It is common today to think of wrongful conduct in terms of two components: conduct and consequences. It is equally common to suppose that one can sensibly talk about wrongfulness only with respect to conduct, not consequences. The latter are said to be a matter of brute luck. For example, the wrongfulness of negligence is said to reside in the careless conduct of the wrongdoer. What happens as a result of that conduct – the victim’s injury – is just a matter of fact that, for reasons of policy, tort doctrine has deemed relevant to setting the sanction to be imposed on the careless actor for his wrongful action.

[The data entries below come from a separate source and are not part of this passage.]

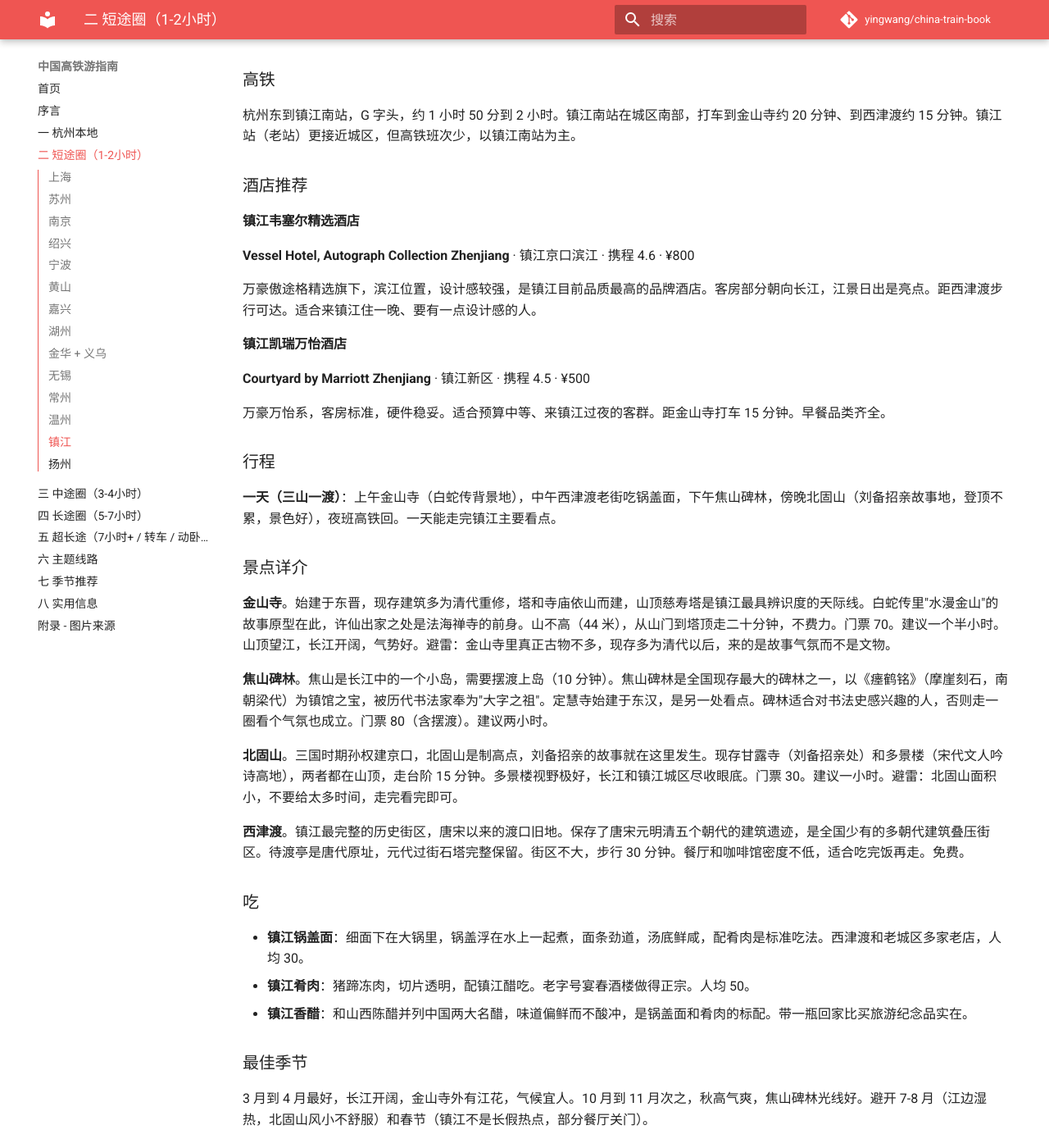
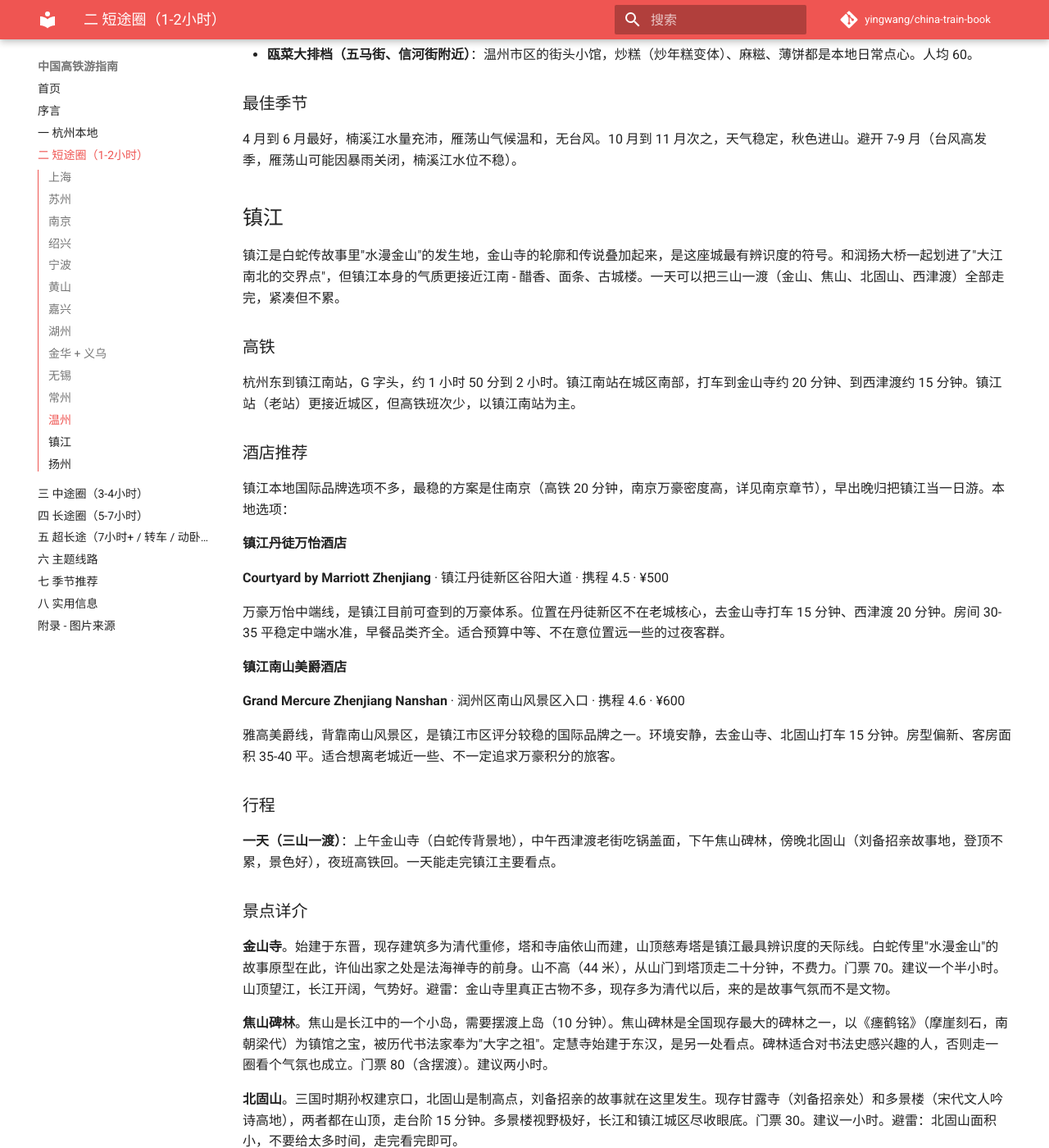
Before and after one commit to yingwang/china-train-book, an MkDocs documentation site: the page built from docs/chapters/02-near.md, in a window 1280 px wide and 1400 px high, scrolled down 33648 px. Shown: the whole window at 82% size. Built offline with MkDocs 1.6.1 and Material for MkDocs 9.7.7, drawn with Linux system fonts in a browser that asks for light colours; comment, search, counter and statistics services are not loaded; some of the changed text lies outside the part shown.

Commit message:
Fix 镇江 hotels + add 嘉兴万豪/福朋喜来登
- Remove 镇江韦塞尔精选 (does not exist), replace with 镇江丹徒万怡 +
  雅高美爵 + note that base in 南京 is the more practical option.
- Add 嘉兴万豪 (南湖 CBD, 4.6) and 嘉兴福朋喜来登 (高铁站, 4.5).

Co-Authored-By: Claude Opus 4.7 (1M context) <noreply@anthropic.com>

```diff
--- a/docs/chapters/02-near.md
+++ b/docs/chapters/02-near.md
@@ -609,6 +609,16 @@
 **月河 / 荷院等** · 月河老街沿岸 · 携程 4.7-4.8 各家 · ¥400-800
 
 月河老街两侧的明清宅院改造民宿，数量不少，整体评分集中在 4.7 以上。住在水边，推门见石桥和乌篷船，是嘉兴住宿体验的核心。挑评价数 300 以上的家为稳，旺季节假日提前两周。早餐自行到老街上的粽子铺和豆腐花摊更地道。
+
+#### 嘉兴万豪酒店
+**Jiaxing Marriott Hotel** · 南湖区中环南路（南湖 CBD） · 携程 4.6 · ¥700
+
+万豪标准旗舰，是嘉兴硬件最稳的国际连锁。客房宽敞、行政酒廊在高区，南湖景房视野直接。位置在南湖 CBD 而非老城，打车去月河老街十分钟、走南湖五分钟。中餐厅做本帮加江浙融合，下午茶水准在嘉兴前列。适合需要稳定连锁体验、看重万豪积分的旅客。避雷：步行去老城不顺，必打车。
+
+#### 嘉兴福朋喜来登酒店
+**Four Points by Sheraton Jiaxing** · 秀洲区高铁南站附近 · 携程 4.5 · ¥400
+
+喜来登中端线福朋，价格友好。位置在嘉兴南站旁，高铁进出最顺，去南湖打车二十分钟。房型面积 35-40 平稳定，硬装中端水准，不惊艳但够用。适合一晚过站、做乌镇/西塘中转的高铁旅客，不适合把嘉兴当目的地深度玩的客群。
 
 ### 行程
 
@@ -893,15 +903,17 @@
 
 ### 酒店推荐
 
-#### 镇江韦塞尔精选酒店
-**Vessel Hotel, Autograph Collection Zhenjiang** · 镇江京口滨江 · 携程 4.6 · ¥800
+镇江本地国际品牌选项不多，最稳的方案是住南京（高铁 20 分钟，南京万豪密度高，详见南京章节），早出晚归把镇江当一日游。本地选项：
 
-万豪傲途格精选旗下，滨江位置，设计感较强，是镇江目前品质最高的品牌酒店。客房部分朝向长江，江景日出是亮点。距西津渡步行可达。适合来镇江住一晚、要有一点设计感的人。
+#### 镇江丹徒万怡酒店
+**Courtyard by Marriott Zhenjiang** · 镇江丹徒新区谷阳大道 · 携程 4.5 · ¥500
 
-#### 镇江凯瑞万怡酒店
-**Courtyard by Marriott Zhenjiang** · 镇江新区 · 携程 4.5 · ¥500
+万豪万怡中端线，是镇江目前可查到的万豪体系。位置在丹徒新区不在老城核心，去金山寺打车 15 分钟、西津渡 20 分钟。房间 30-35 平稳定中端水准，早餐品类齐全。适合预算中等、不在意位置远一些的过夜客群。
 
-万豪万怡系，客房标准，硬件稳妥。适合预算中等、来镇江过夜的客群。距金山寺打车 15 分钟。早餐品类齐全。
+#### 镇江南山美爵酒店
+**Grand Mercure Zhenjiang Nanshan** · 润州区南山风景区入口 · 携程 4.6 · ¥600
+
+雅高美爵线，背靠南山风景区，是镇江市区评分较稳的国际品牌之一。环境安静，去金山寺、北固山打车 15 分钟。房型偏新、客房面积 35-40 平。适合想离老城近一些、不一定追求万豪积分的旅客。
 
 ### 行程
 
```
Also changed, not shown: other parts of docs/chapters/02-near.md (+8 -8 lines).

Although common, this view is mistaken and pernicious. Torts are not wrongful acts that happen to generate adverse consequences for another. Torts are injurious wrongs. To say the same thing, the directives contained in tort law do not enjoin actions per se. They enjoin injurings of various sorts. Take battery. On the standard but mistaken view, judicial decisions defining battery instruct us as follows: “Avoid actions that you hope will cause, or know will cause, the harmful or offensive touching of another. If you don’t avoid such actions, you will have done wrong. And if it turns out that your wrong ends up causing the right sort of consequence for another, you will be ordered to indemnify that other her losses.” A better rendition of the directive contained in the tort of battery is this: “Don’t touch others in ways that tend to be harmful or are widely regarded as offensive.” On this rendering of battery, until there is a touching no wrong has been done. Likewise, the directive built into negligence law is not properly characterized as: “Act with due care toward others.” It is instead: “Do not injure someone by acting without due care toward him or persons situated like him.” Until there is injury, the wrong of negligence has not been committed.
Connecting the Dots
Torts are violations of duly enacted directives that enjoin us from injuring others by acting wrongfully toward them. They are legal, relational, injurious wrongs. Only when one understands that torts are wrongs of this special sort can one make sense of why tort law connects the commission of a wrong to the filing of lawsuits for damages and other remedies. By definition, torts are legal wrongs that have victims – the person or persons who has or have been wrongfully injured by virtue of a violation of one of tort law’s directives. This is why it is natural and appropriate for tort law to grant to the victim a right to respond through law to obtain redress for the wrong done to her. The particular way in which tort law defines wrongs and the particular form of response it permits are two sides of the same coin.
Professor of Law